> [Exercise details] Nothing in the listing should be altered when it is copied, and no picture goes into the copy.

> [Records for processing]
• • • •
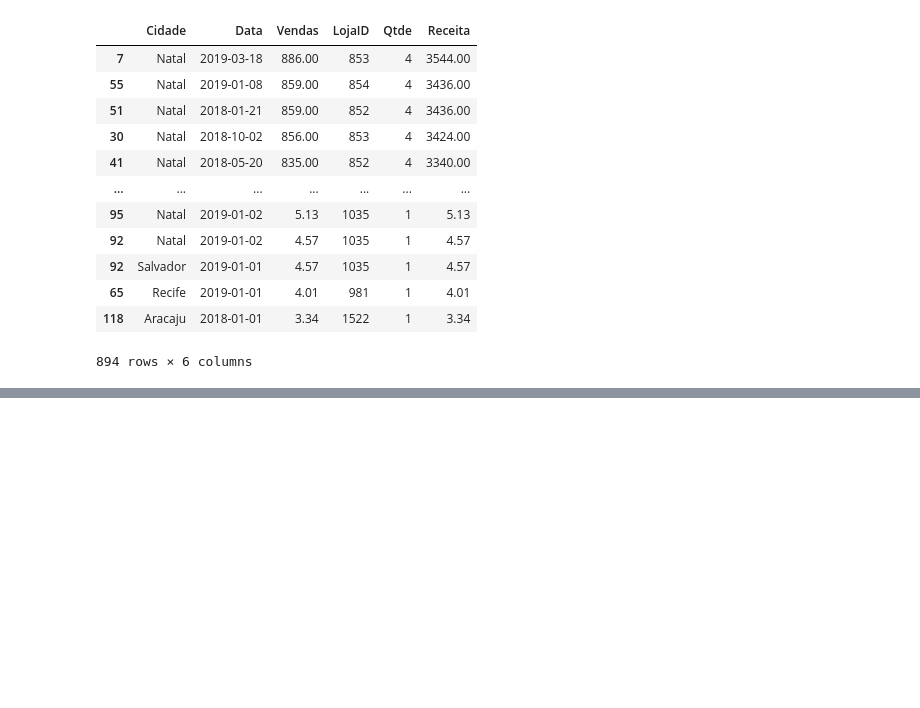
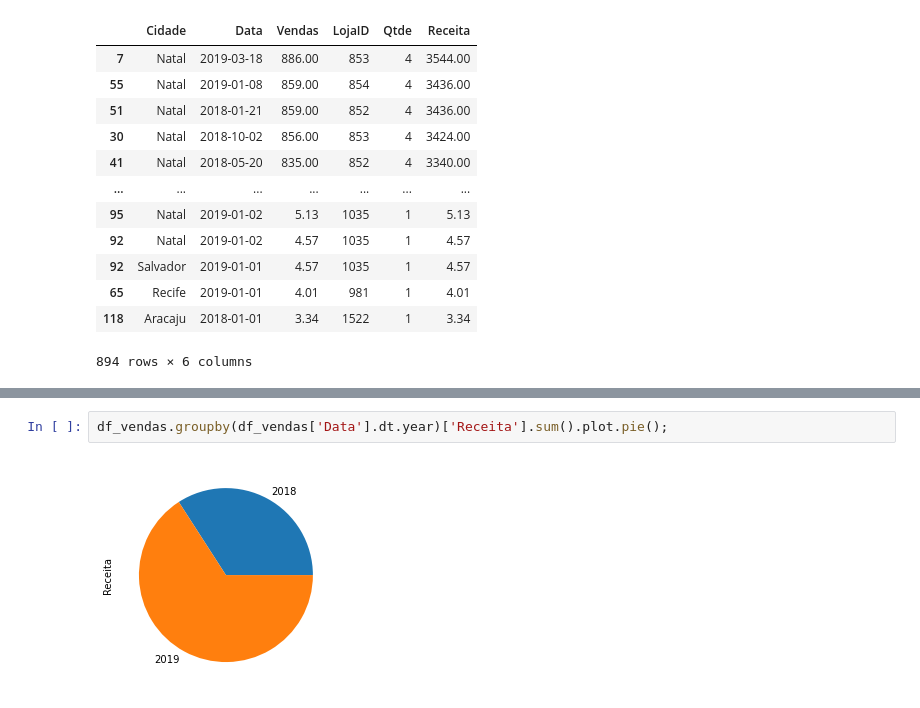
Before and after one commit to Albislan/dio_projeto_pandas1, a Jupyter notebook: analise_excell.ipynb, the cells around one changed output, grey strips where cells are left out. Saved outputs shown, nothing was run; the diff lists cells and outputs as text; blank space fills up the shorter version.

```diff
--- a/analise_excell.ipynb
+++ b/analise_excell.ipynb
@@ -156,0 +250,4 @@ df_vendas.sort_values('Receita', ascending=False) # ordenando os valores de Rece
+# %%
+df_vendas.groupby(df_vendas['Data'].dt.year)['Receita'].sum().plot.pie();
+# %% [output]
+[figure, added]
```
Also changed, not shown: parts of 23 cells of this notebook, 1 other file.
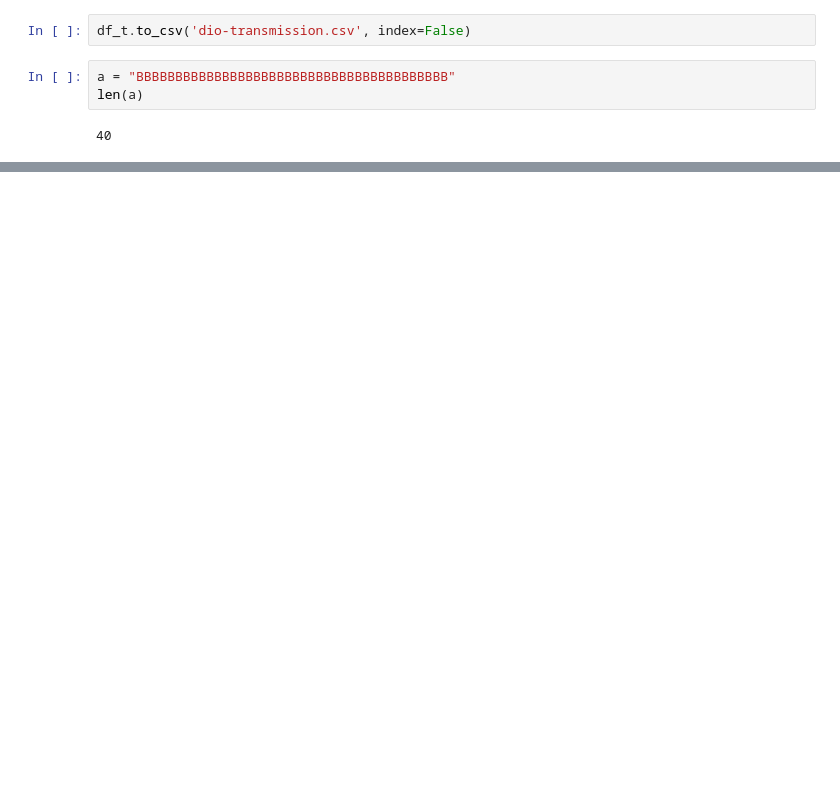
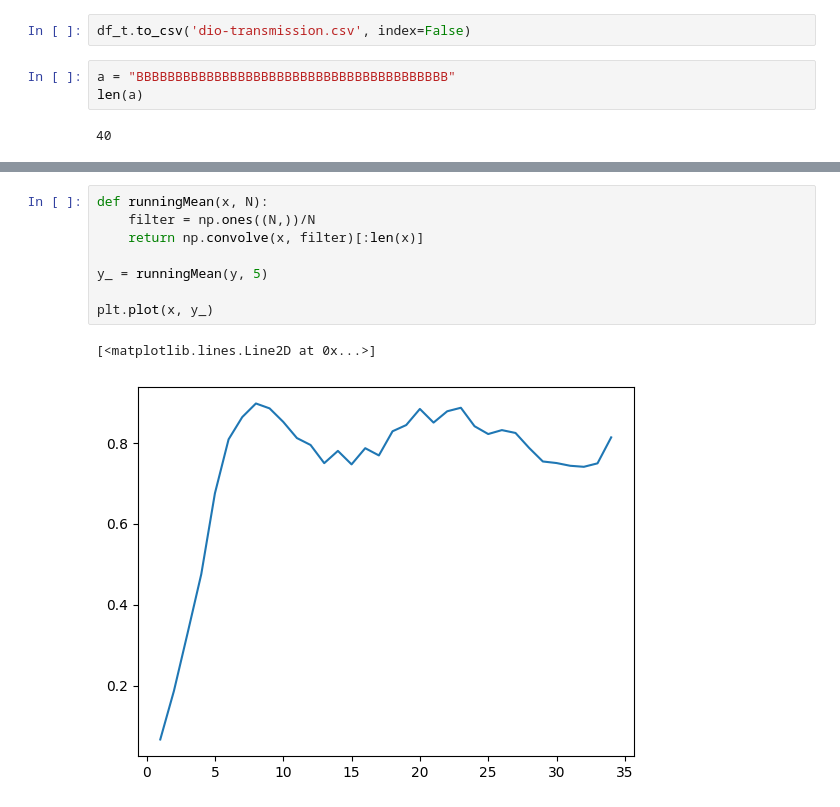
Before and after one commit to FXKevinK/iotlab-ed, a Jupyter notebook: notebook/test.ipynb, the cells around one changed output, grey strips where cells are left out. Drawn from its saved outputs; the diff is of its cells as text; blank space fills up the shorter version.

```diff
--- a/notebook/test.ipynb
+++ b/notebook/test.ipynb
@@ -551,0 +587,11 @@ b
+# %%
+def runningMean(x, N):
+    filter = np.ones((N,))/N
+    return np.convolve(x, filter)[:len(x)]
+
+y_ = runningMean(y, 5)
+
+plt.plot(x, y_)
+# %% [output]
+[<matplotlib.lines.Line2D at 0x...>]
+[figure, added]
```
Also changed, not shown: parts of 7 cells of this notebook, 25 other files.
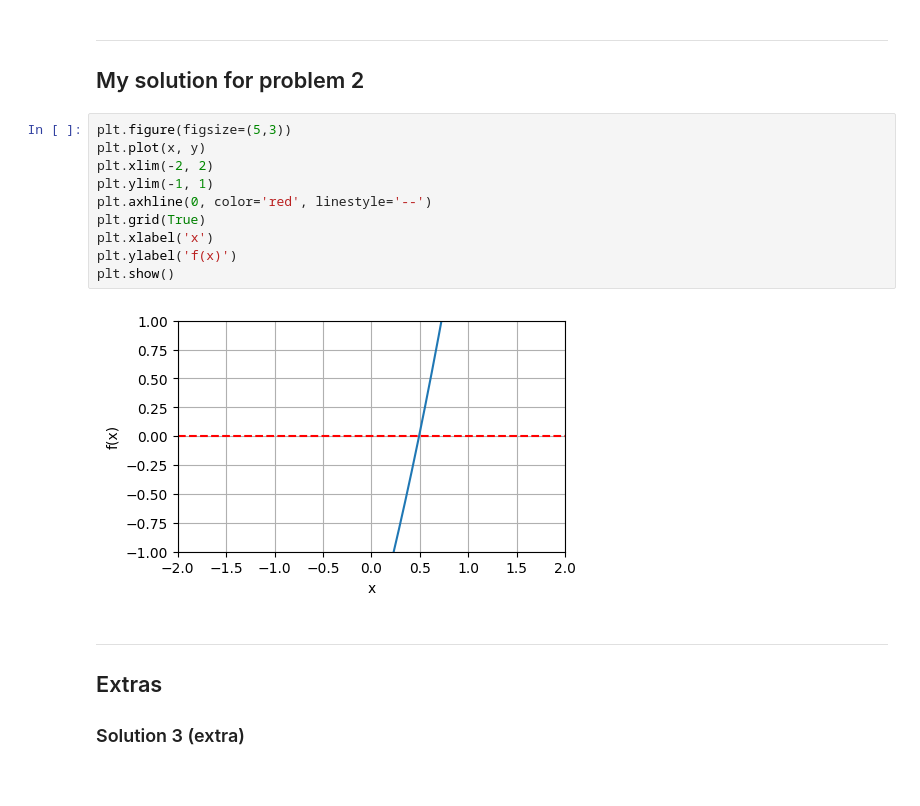
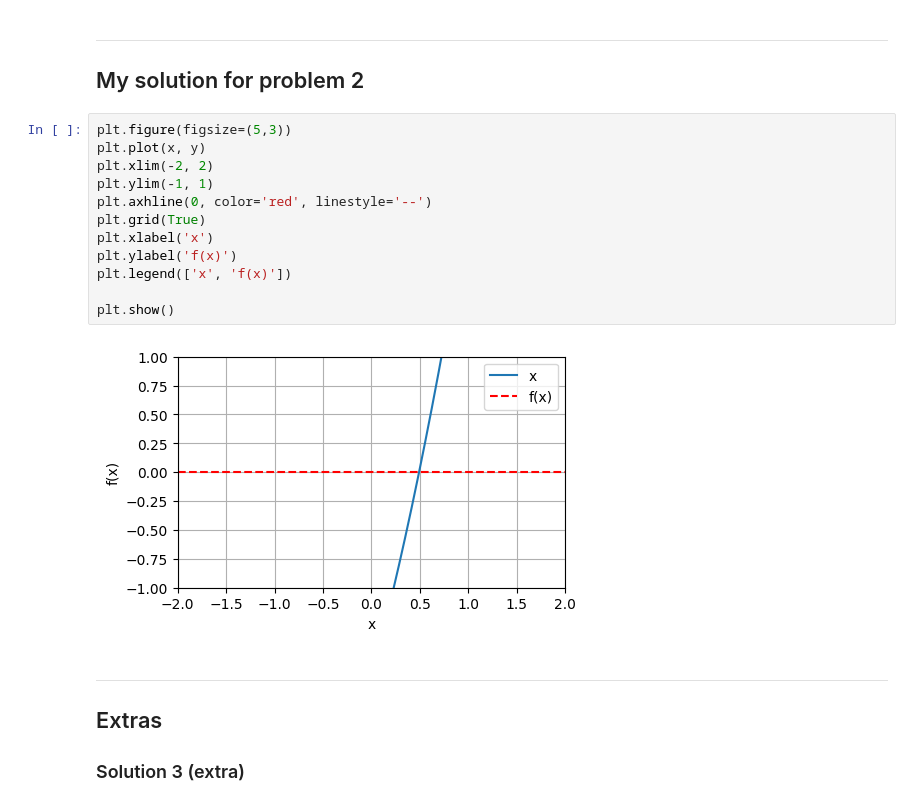
Before and after one commit to nathansgirma-web/pythonlabs, a Jupyter notebook: Lab 1 Problems.ipynb, the cells around one changed output. Cells and saved outputs as stored; diff of their text form.

```diff
--- a/Lab 1 Problems.ipynb
+++ b/Lab 1 Problems.ipynb
@@ -40,15 +42,17 @@ plt.show()
 # %%
 plt.figure(figsize=(5,3))
 plt.plot(x, y)
 plt.xlim(-2, 2)
 plt.ylim(-1, 1)
 plt.axhline(0, color='red', linestyle='--')
 plt.grid(True)
 plt.xlabel('x')
 plt.ylabel('f(x)')
+plt.legend(['x', 'f(x)'])
+
 plt.show()
 # %% [output]
-[figure, old version]
+[figure, new version]
 # %% [markdown]
 ---
 ## Extras
```
Also changed, not shown: parts of 1 cell of this notebook.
• • • •
> [Result of this task]
Before and after one commit to Albislan/dio_projeto_pandas1, a Jupyter notebook: analise_excell.ipynb, the cells around one changed output, grey strips where cells are left out. Saved outputs shown, nothing was run; the diff lists cells and outputs as text; blank space fills up the shorter version.

```diff
--- a/analise_excell.ipynb
+++ b/analise_excell.ipynb
@@ -156,0 +250,4 @@ df_vendas.sort_values('Receita', ascending=False) # ordenando os valores de Rece
+# %%
+df_vendas.groupby(df_vendas['Data'].dt.year)['Receita'].sum().plot.pie();
+# %% [output]
+[figure, added]
```
Also changed, not shown: parts of 23 cells of this notebook, 1 other file.
Before and after one commit to FXKevinK/iotlab-ed, a Jupyter notebook: notebook/test.ipynb, the cells around one changed output, grey strips where cells are left out. Drawn from its saved outputs; the diff is of its cells as text; blank space fills up the shorter version.

```diff
--- a/notebook/test.ipynb
+++ b/notebook/test.ipynb
@@ -551,0 +587,11 @@ b
+# %%
+def runningMean(x, N):
+    filter = np.ones((N,))/N
+    return np.convolve(x, filter)[:len(x)]
+
+y_ = runningMean(y, 5)
+
+plt.plot(x, y_)
+# %% [output]
+[<matplotlib.lines.Line2D at 0x...>]
+[figure, added]
```
Also changed, not shown: parts of 7 cells of this notebook, 25 other files.
Before and after one commit to nathansgirma-web/pythonlabs, a Jupyter notebook: Lab 1 Problems.ipynb, the cells around one changed output. Cells and saved outputs as stored; diff of their text form.

```diff
--- a/Lab 1 Problems.ipynb
+++ b/Lab 1 Problems.ipynb
@@ -40,15 +42,17 @@ plt.show()
 # %%
 plt.figure(figsize=(5,3))
 plt.plot(x, y)
 plt.xlim(-2, 2)
 plt.ylim(-1, 1)
 plt.axhline(0, color='red', linestyle='--')
 plt.grid(True)
 plt.xlabel('x')
 plt.ylabel('f(x)')
+plt.legend(['x', 'f(x)'])
+
 plt.show()
 # %% [output]
-[figure, old version]
+[figure, new version]
 # %% [markdown]
 ---
 ## Extras
```
Also changed, not shown: parts of 1 cell of this notebook.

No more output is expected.